**WHAT YOU ARE ASKED TO DO**
Your task is to write out the entire listing exactly, omitting its pictures.

**INPUT FOR THIS TASK**
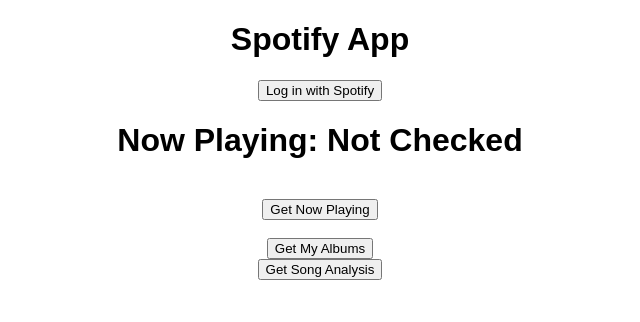
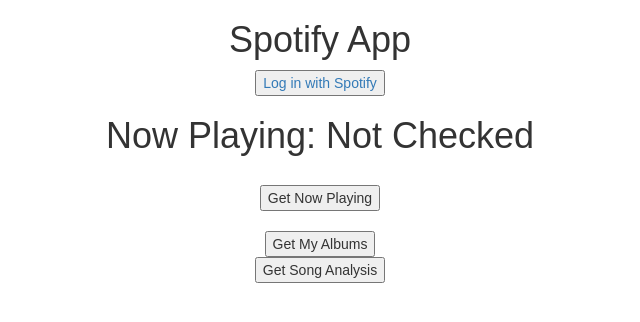
Before and after one commit to H0bbyist/soloProject, a React (Create React App) app in the folder spotify-app/: page / in a window 1280 px wide. Shown: the top 322 px of the page, without its empty margins (320-960 px from the left). Built offline with nearby package versions, Linux system fonts and the light colour scheme; what spotify-web-api-js would draw is missing.

Commit message:
created routes router and made first home page

```diff
--- a/spotify-app/package.json
+++ b/spotify-app/package.json
@@ -4,8 +4,10 @@
   "private": true,
   "dependencies": {
     "react": "^16.3.2",
+    "react-bootstrap": "^0.32.1",
     "react-dom": "^16.3.2",
     "react-redux": "^5.0.7",
+    "react-router-dom": "^4.2.2",
     "react-scripts": "1.1.4",
     "redux": "^4.0.0",
     "spotify-web-api-js": "^0.24.0"
--- a/spotify-app/public/index.html
+++ b/spotify-app/public/index.html
@@ -4,21 +4,12 @@
     <meta charset="utf-8">
     <meta name="viewport" content="width=device-width, initial-scale=1, shrink-to-fit=no">
     <meta name="theme-color" content="#000000">
-    <!--
-      manifest.json provides metadata used when your web app is added to the
-      homescreen on Android. See https://developers.google.com/web/fundamentals/engage-and-retain/web-app-manifest/
-    -->
+
     <link rel="manifest" href="%PUBLIC_URL%/manifest.json">
     <link rel="shortcut icon" href="%PUBLIC_URL%/favicon.ico">
-    <!--
-      Notice the use of %PUBLIC_URL% in the tags above.
-      It will be replaced with the URL of the `public` folder during the build.
-      Only files inside the `public` folder can be referenced from the HTML.
 
-      Unlike "/favicon.ico" or "favicon.ico", "%PUBLIC_URL%/favicon.ico" will
-      work correctly both with client-side routing and a non-root public URL.
-      Learn how to configure a non-root public URL by running `npm run build`.
-    -->
+    <link rel="stylesheet" href="https://maxcdn.bootstrapcdn.com/bootstrap/3.3.7/css/bootstrap.min.css" integrity="sha384-BVYiiSIFeK1dGmJRAkycuHAHRg32OmUcww7on3RYdg4Va+PmSTsz/K68vbdEjh4u" crossorigin="anonymous">
+
     <title>React App</title>
   </head>
   <body>
@@ -26,15 +17,6 @@
       You need to enable JavaScript to run this app.
     </noscript>
     <div id="root"></div>
-    <!--
-      This HTML file is a template.
-      If you open it directly in the browser, you will see an empty page.
 
-      You can add webfonts, meta tags, or analytics to this file.
-      The build step will place the bundled scripts into the <body> tag.
-
-      To begin the development, run `npm start` or `yarn start`.
-      To create a production bundle, use `npm run build` or `yarn build`.
-    -->
   </body>
 </html>
--- a/spotify-app/src/App.js
+++ b/spotify-app/src/App.js
@@ -1,43 +1,21 @@
 import React, { Component } from 'react';
+import { BrowserRouter as Router, Route } from 'react-router-dom';
 import './App.css';
 
-import Header from './components/Header';
-import NowPlaying from './components/NowPlaying';
-import MyAlbums from './components/MyAlbums';
+import Home from './routes/Home';
 
 
-import Spotify from 'spotify-web-api-js';
-const spotify = new Spotify();
 
 class App extends Component {
-  constructor(props) {
-    super(props);
-    const params = this.getHashParams();
-    if (params.access_token) {
-      spotify.setAccessToken(params.access_token);
-    }
-  }
 
-  getHashParams() {
-    var hashParams = {};
-    var e, r = /([^&;=]+)=?([^&;]*)/g,
-        q = window.location.hash.substring(1);
-    while ( e = r.exec(q)) {
-       hashParams[e[1]] = decodeURIComponent(e[2]);
-    }
-    console.log(hashParams)
-    return hashParams;
-  }
 
   render() {
     return (
-      <div className="App">
-
-        <Header />
-        <NowPlaying />
-        <MyAlbums />
-
-      </div>
+      <Router>
+          <div>
+            <Route exat path="/" component={Home} />
+          </div>
+      </Router>
     );
   }
 }
--- a/spotify-app/src/components/Header.js
+++ b/spotify-app/src/components/Header.js
@@ -8,7 +8,7 @@
             <div>
                 <h1>Spotify App</h1>
                 <a href="http://localhost:8888">
-                <button>Log in with Spotify</button>
+                    <button>Log in with Spotify</button>
                 </a>
             </div>
         )
--- /dev/null
+++ b/spotify-app/src/routes/Home.js
@@ -0,0 +1,42 @@
+import React, { Component } from 'react';
+import '../App.css';
+
+import Header from '../components/Header';
+import NowPlaying from '../components/NowPlaying';
+import MyAlbums from '../components/MyAlbums';
+
+import Spotify from 'spotify-web-api-js';
+const spotify = new Spotify();
+
+class Home extends Component {
+    constructor(props) {
+        super(props);
+        const params = this.getHashParams();
+        if (params.access_token) {
+          spotify.setAccessToken(params.access_token);
+        }
+      }
+
+      getHashParams() {
+        var hashParams = {};
+        var e, r = /([^&;=]+)=?([^&;]*)/g,
+            q = window.location.hash.substring(1);
+        while ( e = r.exec(q)) {
+           hashParams[e[1]] = decodeURIComponent(e[2]);
+        }
+        console.log(hashParams)
+        return hashParams;
+      }
+
+    render() {
+        return(
+            <div className="App">
+                <Header />
+                <NowPlaying />
+                <MyAlbums />
+            </div>
+        )
+    }
+}
+
+export default Home
```
Also changed, not shown: 1 other file (tests, documents, lock files or other folders).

**ANSWER TO THIS EXERCISE**
Before and after one commit to H0bbyist/soloProject, a React (Create React App) app in the folder spotify-app/: page / in a window 1280 px wide. Shown: the top 322 px of the page, without its empty margins (320-960 px from the left). Built offline with nearby package versions, Linux system fonts and the light colour scheme; what spotify-web-api-js would draw is missing.

Commit message:
created routes router and made first home page

```diff
--- a/spotify-app/package.json
+++ b/spotify-app/package.json
@@ -4,8 +4,10 @@
   "private": true,
   "dependencies": {
     "react": "^16.3.2",
+    "react-bootstrap": "^0.32.1",
     "react-dom": "^16.3.2",
     "react-redux": "^5.0.7",
+    "react-router-dom": "^4.2.2",
     "react-scripts": "1.1.4",
     "redux": "^4.0.0",
     "spotify-web-api-js": "^0.24.0"
--- a/spotify-app/public/index.html
+++ b/spotify-app/public/index.html
@@ -4,21 +4,12 @@
     <meta charset="utf-8">
     <meta name="viewport" content="width=device-width, initial-scale=1, shrink-to-fit=no">
     <meta name="theme-color" content="#000000">
-    <!--
-      manifest.json provides metadata used when your web app is added to the
-      homescreen on Android. See https://developers.google.com/web/fundamentals/engage-and-retain/web-app-manifest/
-    -->
+
     <link rel="manifest" href="%PUBLIC_URL%/manifest.json">
     <link rel="shortcut icon" href="%PUBLIC_URL%/favicon.ico">
-    <!--
-      Notice the use of %PUBLIC_URL% in the tags above.
-      It will be replaced with the URL of the `public` folder during the build.
-      Only files inside the `public` folder can be referenced from the HTML.
 
-      Unlike "/favicon.ico" or "favicon.ico", "%PUBLIC_URL%/favicon.ico" will
-      work correctly both with client-side routing and a non-root public URL.
-      Learn how to configure a non-root public URL by running `npm run build`.
-    -->
+    <link rel="stylesheet" href="https://maxcdn.bootstrapcdn.com/bootstrap/3.3.7/css/bootstrap.min.css" integrity="sha384-BVYiiSIFeK1dGmJRAkycuHAHRg32OmUcww7on3RYdg4Va+PmSTsz/K68vbdEjh4u" crossorigin="anonymous">
+
     <title>React App</title>
   </head>
   <body>
@@ -26,15 +17,6 @@
       You need to enable JavaScript to run this app.
     </noscript>
     <div id="root"></div>
-    <!--
-      This HTML file is a template.
-      If you open it directly in the browser, you will see an empty page.
 
-      You can add webfonts, meta tags, or analytics to this file.
-      The build step will place the bundled scripts into the <body> tag.
-
-      To begin the development, run `npm start` or `yarn start`.
-      To create a production bundle, use `npm run build` or `yarn build`.
-    -->
   </body>
 </html>
--- a/spotify-app/src/App.js
+++ b/spotify-app/src/App.js
@@ -1,43 +1,21 @@
 import React, { Component } from 'react';
+import { BrowserRouter as Router, Route } from 'react-router-dom';
 import './App.css';
 
-import Header from './components/Header';
-import NowPlaying from './components/NowPlaying';
-import MyAlbums from './components/MyAlbums';
+import Home from './routes/Home';
 
 
-import Spotify from 'spotify-web-api-js';
-const spotify = new Spotify();
 
 class App extends Component {
-  constructor(props) {
-    super(props);
-    const params = this.getHashParams();
-    if (params.access_token) {
-      spotify.setAccessToken(params.access_token);
-    }
-  }
 
-  getHashParams() {
-    var hashParams = {};
-    var e, r = /([^&;=]+)=?([^&;]*)/g,
-        q = window.location.hash.substring(1);
-    while ( e = r.exec(q)) {
-       hashParams[e[1]] = decodeURIComponent(e[2]);
-    }
-    console.log(hashParams)
-    return hashParams;
-  }
 
   render() {
     return (
-      <div className="App">
-
-        <Header />
-        <NowPlaying />
-        <MyAlbums />
-
-      </div>
+      <Router>
+          <div>
+            <Route exat path="/" component={Home} />
+          </div>
+      </Router>
     );
   }
 }
--- a/spotify-app/src/components/Header.js
+++ b/spotify-app/src/components/Header.js
@@ -8,7 +8,7 @@
             <div>
                 <h1>Spotify App</h1>
                 <a href="http://localhost:8888">
-                <button>Log in with Spotify</button>
+                    <button>Log in with Spotify</button>
                 </a>
             </div>
         )
--- /dev/null
+++ b/spotify-app/src/routes/Home.js
@@ -0,0 +1,42 @@
+import React, { Component } from 'react';
+import '../App.css';
+
+import Header from '../components/Header';
+import NowPlaying from '../components/NowPlaying';
+import MyAlbums from '../components/MyAlbums';
+
+import Spotify from 'spotify-web-api-js';
+const spotify = new Spotify();
+
+class Home extends Component {
+    constructor(props) {
+        super(props);
+        const params = this.getHashParams();
+        if (params.access_token) {
+          spotify.setAccessToken(params.access_token);
+        }
+      }
+
+      getHashParams() {
+        var hashParams = {};
+        var e, r = /([^&;=]+)=?([^&;]*)/g,
+            q = window.location.hash.substring(1);
+        while ( e = r.exec(q)) {
+           hashParams[e[1]] = decodeURIComponent(e[2]);
+        }
+        console.log(hashParams)
+        return hashParams;
+      }
+
+    render() {
+        return(
+            <div className="App">
+                <Header />
+                <NowPlaying />
+                <MyAlbums />
+            </div>
+        )
+    }
+}
+
+export default Home
```
Also changed, not shown: 1 other file (tests, documents, lock files or other folders).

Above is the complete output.